Scan the listing below. Report each line that includes "given".

== Records for the task ==
==================================================

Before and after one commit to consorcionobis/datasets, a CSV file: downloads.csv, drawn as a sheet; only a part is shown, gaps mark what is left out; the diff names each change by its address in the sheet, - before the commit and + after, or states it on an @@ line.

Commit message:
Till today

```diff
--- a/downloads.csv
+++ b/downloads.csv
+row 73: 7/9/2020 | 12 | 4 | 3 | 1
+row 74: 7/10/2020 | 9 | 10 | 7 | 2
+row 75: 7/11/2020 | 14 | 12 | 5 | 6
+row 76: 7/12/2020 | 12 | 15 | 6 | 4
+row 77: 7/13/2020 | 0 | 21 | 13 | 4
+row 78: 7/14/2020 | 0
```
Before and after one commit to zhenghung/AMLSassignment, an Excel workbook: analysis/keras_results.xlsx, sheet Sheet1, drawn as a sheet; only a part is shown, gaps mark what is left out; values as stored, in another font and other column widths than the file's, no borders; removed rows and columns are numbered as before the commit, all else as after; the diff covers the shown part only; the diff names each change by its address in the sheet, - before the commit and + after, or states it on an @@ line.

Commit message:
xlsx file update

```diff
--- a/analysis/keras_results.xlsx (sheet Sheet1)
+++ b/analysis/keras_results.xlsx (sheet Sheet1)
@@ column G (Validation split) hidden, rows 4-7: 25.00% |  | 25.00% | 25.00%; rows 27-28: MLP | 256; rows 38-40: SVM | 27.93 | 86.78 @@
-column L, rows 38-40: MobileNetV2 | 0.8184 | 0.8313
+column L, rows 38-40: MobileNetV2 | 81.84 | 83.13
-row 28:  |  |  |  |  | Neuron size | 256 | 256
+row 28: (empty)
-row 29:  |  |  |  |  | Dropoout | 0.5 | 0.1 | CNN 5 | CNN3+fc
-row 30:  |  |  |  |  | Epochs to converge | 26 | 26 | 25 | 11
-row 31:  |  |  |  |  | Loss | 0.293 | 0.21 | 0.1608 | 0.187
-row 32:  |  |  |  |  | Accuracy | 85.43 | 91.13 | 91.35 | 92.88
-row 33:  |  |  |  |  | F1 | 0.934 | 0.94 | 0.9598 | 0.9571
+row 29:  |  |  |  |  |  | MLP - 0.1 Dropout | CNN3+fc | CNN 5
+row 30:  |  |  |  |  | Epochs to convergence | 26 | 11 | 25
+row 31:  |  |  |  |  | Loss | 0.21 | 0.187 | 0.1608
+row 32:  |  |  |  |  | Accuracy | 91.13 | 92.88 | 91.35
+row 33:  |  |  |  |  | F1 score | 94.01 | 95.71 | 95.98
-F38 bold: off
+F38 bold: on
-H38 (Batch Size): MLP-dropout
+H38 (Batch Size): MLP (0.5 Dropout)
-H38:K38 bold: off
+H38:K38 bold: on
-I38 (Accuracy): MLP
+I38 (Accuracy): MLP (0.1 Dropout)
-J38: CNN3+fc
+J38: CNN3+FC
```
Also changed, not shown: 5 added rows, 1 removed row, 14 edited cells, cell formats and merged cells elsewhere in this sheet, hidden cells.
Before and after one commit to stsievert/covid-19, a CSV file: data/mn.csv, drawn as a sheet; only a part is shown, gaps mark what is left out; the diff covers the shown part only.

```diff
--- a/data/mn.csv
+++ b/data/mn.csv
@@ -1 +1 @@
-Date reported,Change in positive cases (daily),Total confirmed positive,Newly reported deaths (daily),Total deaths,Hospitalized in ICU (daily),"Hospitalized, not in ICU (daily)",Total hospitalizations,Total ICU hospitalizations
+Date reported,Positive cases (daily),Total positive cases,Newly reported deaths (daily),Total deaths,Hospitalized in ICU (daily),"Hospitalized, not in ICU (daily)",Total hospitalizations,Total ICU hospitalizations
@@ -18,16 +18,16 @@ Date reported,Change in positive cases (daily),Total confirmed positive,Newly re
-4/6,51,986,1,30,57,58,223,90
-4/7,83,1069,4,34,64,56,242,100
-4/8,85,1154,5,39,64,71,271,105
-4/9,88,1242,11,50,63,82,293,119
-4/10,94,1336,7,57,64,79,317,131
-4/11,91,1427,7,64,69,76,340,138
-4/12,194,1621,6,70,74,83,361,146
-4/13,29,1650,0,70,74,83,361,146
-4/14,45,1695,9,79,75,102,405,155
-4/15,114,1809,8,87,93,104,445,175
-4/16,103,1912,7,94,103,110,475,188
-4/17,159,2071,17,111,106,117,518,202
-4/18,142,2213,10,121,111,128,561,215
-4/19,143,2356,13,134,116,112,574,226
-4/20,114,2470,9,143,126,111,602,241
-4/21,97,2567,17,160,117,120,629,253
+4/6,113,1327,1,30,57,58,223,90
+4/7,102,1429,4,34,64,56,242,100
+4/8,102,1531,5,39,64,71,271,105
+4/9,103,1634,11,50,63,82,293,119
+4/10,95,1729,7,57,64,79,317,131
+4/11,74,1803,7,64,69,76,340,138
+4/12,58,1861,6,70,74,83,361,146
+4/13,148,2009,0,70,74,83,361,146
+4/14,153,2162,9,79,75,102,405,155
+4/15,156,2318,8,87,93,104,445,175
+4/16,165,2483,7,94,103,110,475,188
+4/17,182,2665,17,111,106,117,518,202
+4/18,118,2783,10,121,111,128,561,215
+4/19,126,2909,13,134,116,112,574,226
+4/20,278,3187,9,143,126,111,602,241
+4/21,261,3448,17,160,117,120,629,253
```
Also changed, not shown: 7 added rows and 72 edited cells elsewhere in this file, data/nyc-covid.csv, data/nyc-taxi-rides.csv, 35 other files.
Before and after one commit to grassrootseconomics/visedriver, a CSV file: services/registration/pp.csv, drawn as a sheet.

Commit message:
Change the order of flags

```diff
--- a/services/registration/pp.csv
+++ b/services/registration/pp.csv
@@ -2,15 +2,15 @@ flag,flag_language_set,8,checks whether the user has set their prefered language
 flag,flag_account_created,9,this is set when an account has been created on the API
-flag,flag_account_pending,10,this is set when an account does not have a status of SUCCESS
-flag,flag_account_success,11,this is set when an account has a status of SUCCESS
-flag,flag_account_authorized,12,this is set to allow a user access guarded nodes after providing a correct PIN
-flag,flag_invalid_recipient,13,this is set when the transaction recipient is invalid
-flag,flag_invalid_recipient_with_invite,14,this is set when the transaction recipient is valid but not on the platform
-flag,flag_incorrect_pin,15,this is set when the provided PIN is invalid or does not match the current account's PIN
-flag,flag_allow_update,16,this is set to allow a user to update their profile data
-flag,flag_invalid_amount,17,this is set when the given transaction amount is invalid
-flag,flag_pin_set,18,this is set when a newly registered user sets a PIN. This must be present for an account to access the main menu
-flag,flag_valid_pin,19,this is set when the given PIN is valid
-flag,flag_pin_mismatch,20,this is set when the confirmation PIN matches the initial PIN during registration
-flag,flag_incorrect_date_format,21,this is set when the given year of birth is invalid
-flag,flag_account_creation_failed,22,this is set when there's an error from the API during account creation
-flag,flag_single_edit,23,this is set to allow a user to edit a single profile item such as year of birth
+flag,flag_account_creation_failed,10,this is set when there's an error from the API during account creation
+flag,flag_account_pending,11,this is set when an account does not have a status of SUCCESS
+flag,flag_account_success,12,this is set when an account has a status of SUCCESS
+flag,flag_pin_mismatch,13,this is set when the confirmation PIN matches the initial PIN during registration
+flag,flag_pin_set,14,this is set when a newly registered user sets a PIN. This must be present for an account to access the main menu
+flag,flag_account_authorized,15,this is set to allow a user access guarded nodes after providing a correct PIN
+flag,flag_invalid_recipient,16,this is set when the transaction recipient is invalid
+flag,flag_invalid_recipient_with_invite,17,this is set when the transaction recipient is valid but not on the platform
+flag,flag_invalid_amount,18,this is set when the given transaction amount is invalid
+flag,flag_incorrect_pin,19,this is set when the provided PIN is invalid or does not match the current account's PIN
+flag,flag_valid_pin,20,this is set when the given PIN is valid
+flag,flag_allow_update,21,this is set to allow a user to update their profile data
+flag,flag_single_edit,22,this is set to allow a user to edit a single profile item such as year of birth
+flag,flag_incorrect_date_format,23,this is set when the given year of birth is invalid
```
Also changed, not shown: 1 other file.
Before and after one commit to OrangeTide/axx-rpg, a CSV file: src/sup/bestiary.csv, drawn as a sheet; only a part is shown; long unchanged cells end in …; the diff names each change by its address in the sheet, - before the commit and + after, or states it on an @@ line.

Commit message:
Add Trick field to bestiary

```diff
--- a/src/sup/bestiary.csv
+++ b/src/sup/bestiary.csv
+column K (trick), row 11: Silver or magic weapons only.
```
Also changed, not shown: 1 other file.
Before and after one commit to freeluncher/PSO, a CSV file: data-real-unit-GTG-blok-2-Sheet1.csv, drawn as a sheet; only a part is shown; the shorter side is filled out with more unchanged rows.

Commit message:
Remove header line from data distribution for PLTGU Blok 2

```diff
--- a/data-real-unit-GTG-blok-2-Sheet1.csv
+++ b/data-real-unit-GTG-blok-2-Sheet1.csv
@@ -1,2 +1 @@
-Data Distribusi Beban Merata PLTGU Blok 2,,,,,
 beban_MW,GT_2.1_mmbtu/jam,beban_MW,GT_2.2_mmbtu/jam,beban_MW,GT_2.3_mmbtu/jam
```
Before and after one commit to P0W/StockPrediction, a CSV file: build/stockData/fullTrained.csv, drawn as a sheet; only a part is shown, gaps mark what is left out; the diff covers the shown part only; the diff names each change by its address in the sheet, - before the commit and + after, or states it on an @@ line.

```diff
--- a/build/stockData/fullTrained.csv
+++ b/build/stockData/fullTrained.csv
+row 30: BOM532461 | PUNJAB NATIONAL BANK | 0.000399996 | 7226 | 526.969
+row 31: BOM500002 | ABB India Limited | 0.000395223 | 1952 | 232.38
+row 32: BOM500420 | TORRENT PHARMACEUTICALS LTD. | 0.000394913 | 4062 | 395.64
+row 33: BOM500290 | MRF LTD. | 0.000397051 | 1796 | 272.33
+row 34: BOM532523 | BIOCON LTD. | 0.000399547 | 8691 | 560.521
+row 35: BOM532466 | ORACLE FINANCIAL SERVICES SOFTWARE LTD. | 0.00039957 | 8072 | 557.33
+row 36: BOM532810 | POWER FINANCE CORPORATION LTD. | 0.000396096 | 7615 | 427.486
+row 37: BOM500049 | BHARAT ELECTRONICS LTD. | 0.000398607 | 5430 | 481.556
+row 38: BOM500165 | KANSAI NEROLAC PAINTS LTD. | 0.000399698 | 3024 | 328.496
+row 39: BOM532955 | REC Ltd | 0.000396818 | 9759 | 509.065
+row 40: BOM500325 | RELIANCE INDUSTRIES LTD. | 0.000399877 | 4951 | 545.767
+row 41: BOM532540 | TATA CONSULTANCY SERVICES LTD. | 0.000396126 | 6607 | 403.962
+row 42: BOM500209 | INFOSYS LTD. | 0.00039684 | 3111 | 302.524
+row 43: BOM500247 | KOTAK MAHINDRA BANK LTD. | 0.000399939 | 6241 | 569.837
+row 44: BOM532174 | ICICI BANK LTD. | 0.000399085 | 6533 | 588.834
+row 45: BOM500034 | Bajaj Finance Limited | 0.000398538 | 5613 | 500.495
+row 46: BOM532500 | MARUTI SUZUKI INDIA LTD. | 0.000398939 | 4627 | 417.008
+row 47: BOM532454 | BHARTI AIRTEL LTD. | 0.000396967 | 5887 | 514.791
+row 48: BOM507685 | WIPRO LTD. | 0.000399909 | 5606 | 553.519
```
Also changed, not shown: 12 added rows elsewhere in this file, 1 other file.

==================================================

== Expected answer ==
-flag,flag_invalid_amount,17,this is set when the given transaction amount is invalid
-flag,flag_valid_pin,19,this is set when the given PIN is valid
-flag,flag_incorrect_date_format,21,this is set when the given year of birth is invalid
+flag,flag_invalid_amount,18,this is set when the given transaction amount is invalid
+flag,flag_valid_pin,20,this is set when the given PIN is valid
+flag,flag_incorrect_date_format,23,this is set when the given year of birth is invalid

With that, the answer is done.